Lent Reflection 2024

Living with Contentment

“I have lived with less than I need, and I have lived with more than I need. I have learned the secret of walking the road of life. Whether I am well-fed or hungry, whether I have more than I need or not enough.”

— Small Man to the Sacred Family in Village of Horses (Philippians 4:12 First Nations Version)

I have seen and heard the famous sequel to this verse used as a motivational statement so often that the context quoted above surprises me. Paul does not say “I can do all things through Christ” after listing his staggering achievements and hardships. Instead, “all things” in this context refers to literal things: his material needs. What can we learn from this during lent?

In America we should probably identify with Paul's statement about living with “more than I need,” but if we're being honest I think that many of us feel the opposite even if we live far above the poverty threshold. I know I do. My broken nature craves more and more without satisfaction, and the modern economy is built to take advantage of and stoke my greed. Last Christmas I decided I wanted a nice analog watch, so I innocently searched “best watches under fifty dollars.” I now have six watches, and while I have been responsible with my purchases, I still spent far more than I planned to, and I constantly find myself suppressing the urge to “research” more. This is a frivolous example, but it demonstrates how external greed can interact with our internal greed to trick us into discontentment even when we live in the richest nation on earth. And so insidious is our broken nature that we can view almost anything as a product. Whether it be what is on our wrists, the people we love, or the hobbies we find joy in, our selfish nature commodifies them so easily.

As Christians the need for contentment goes far beyond the life changing magic of tidying up. While the benefits of de-cluttering and buying less are important, they cannot exceed the benefits of contentment to our soul. Note that Paul has lived with more and less. His solution to the problem of discontentment and varying levels of material success goes beyond what is material and points to our savior, Jesus. How sweet the grace of God, that we can find rest for our souls no matter whether we are rich or poor! That we can look beyond our treasures to the Treasure of Eternal Life in Christ!

I wish I could say that I have been learning contentment through the discipline of giving up a material comfort during lent, but if anything, this lent season has brought more sharply into focus just how impossible it is to be content without Christ. Without my material comfort, there is less to distract me from the restlessness that I use the comfort to cover up. And yet it is also teaching me that contentment, much like fasting or abstinence, is a daily, hourly, minute by minute discipline. We cannot just decide to give something up, just like we cannot just decide to be content. We must endure the pain as we walk the road of life, depending on the grace of our savior Jesus, who gives us strength.

Read more about the First Nations Version of the New Testament here: https://firstnationsversion.com/book/first-nations-version/

#lent #reflection #contentment
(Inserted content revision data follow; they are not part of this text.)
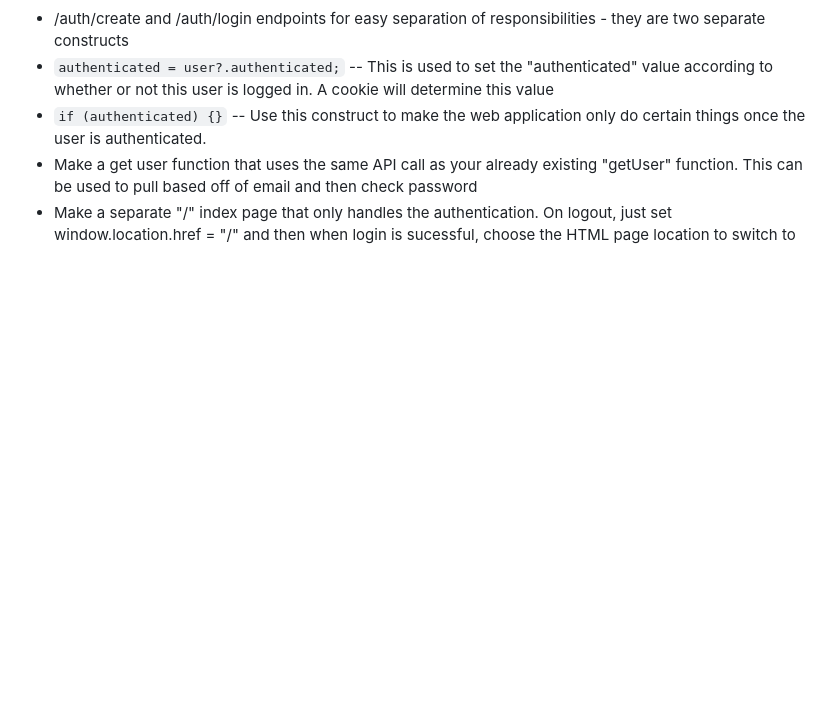
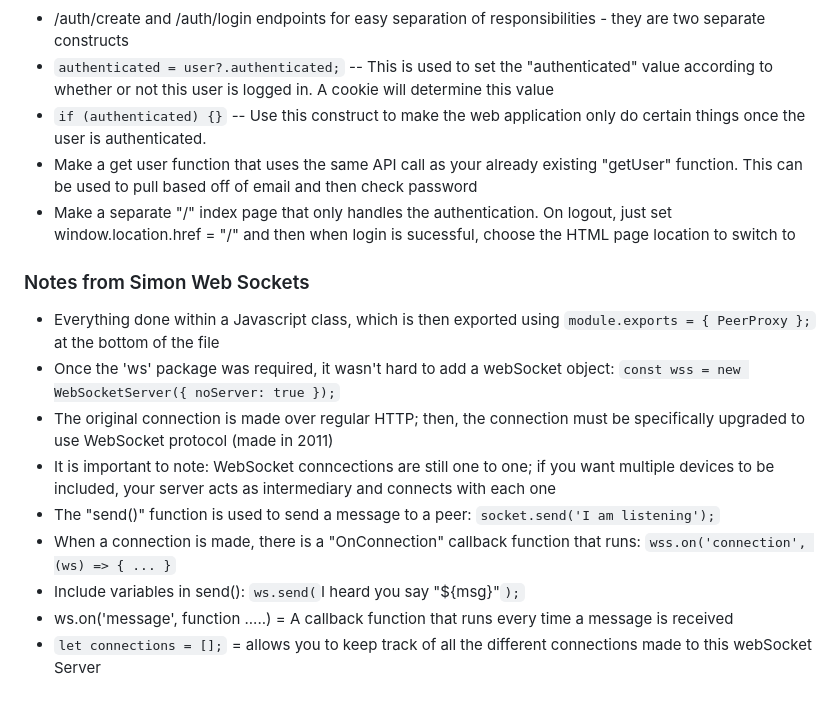
Before and after one commit to jcurt812/startup, a Markdown page: README.md, the part around the change. GitHub-like rendering; blank space fills up the shorter version.

Commit message:
Added notes from Simon Web Sockets

```diff
--- a/README.md
+++ b/README.md
@@ -108,3 +108,15 @@ Every election season, tons of voters go to the polls. Most of them submit a bal
 * `if (authenticated) {}` -- Use this construct to make the web application only do certain things once the user is authenticated.
 * Make a get user function that uses the same API call as your already existing "getUser" function. This can be used to pull based off of email and then check password
 * Make a separate "/" index page that only handles the authentication. On logout, just set window.location.href = "/" and then when login is sucessful, choose the HTML page location to switch to
+
+
+### Notes from Simon Web Sockets
+* Everything done within a Javascript class, which is then exported using `module.exports = { PeerProxy };` at the bottom of the file
+* Once the 'ws' package was required, it wasn't hard to add a webSocket object: `const wss = new WebSocketServer({ noServer: true });`
+* The original connection is made over regular HTTP; then, the connection must be specifically upgraded to use WebSocket protocol (made in 2011)
+* It is important to note: WebSocket conncections are still one to one; if you want multiple devices to be included, your server acts as intermediary and connects with each one
+* The "send()" function is used to send a message to a peer: `socket.send('I am listening');`
+* When a connection is made, there is a "OnConnection" callback function that runs: `wss.on('connection', (ws) => { ... }`
+* Include variables in send(): `ws.send(`I heard you say "${msg}"`);`
+* ws.on('message', function .....) = A callback function that runs every time a message is received
+* `let connections = [];` = allows you to keep track of all the different connections made to this webSocket Server
```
First, thank you for reading! To echo a sentiment from Thomas Hardy, I greatly regret that I will never be able to meet you in person and shake your hand, but perhaps we can virtually shake hands via my newsletter, social media, or a cup of coffee sent over the wire. They are poor substitutes, but they can be a real grace in this intractable world.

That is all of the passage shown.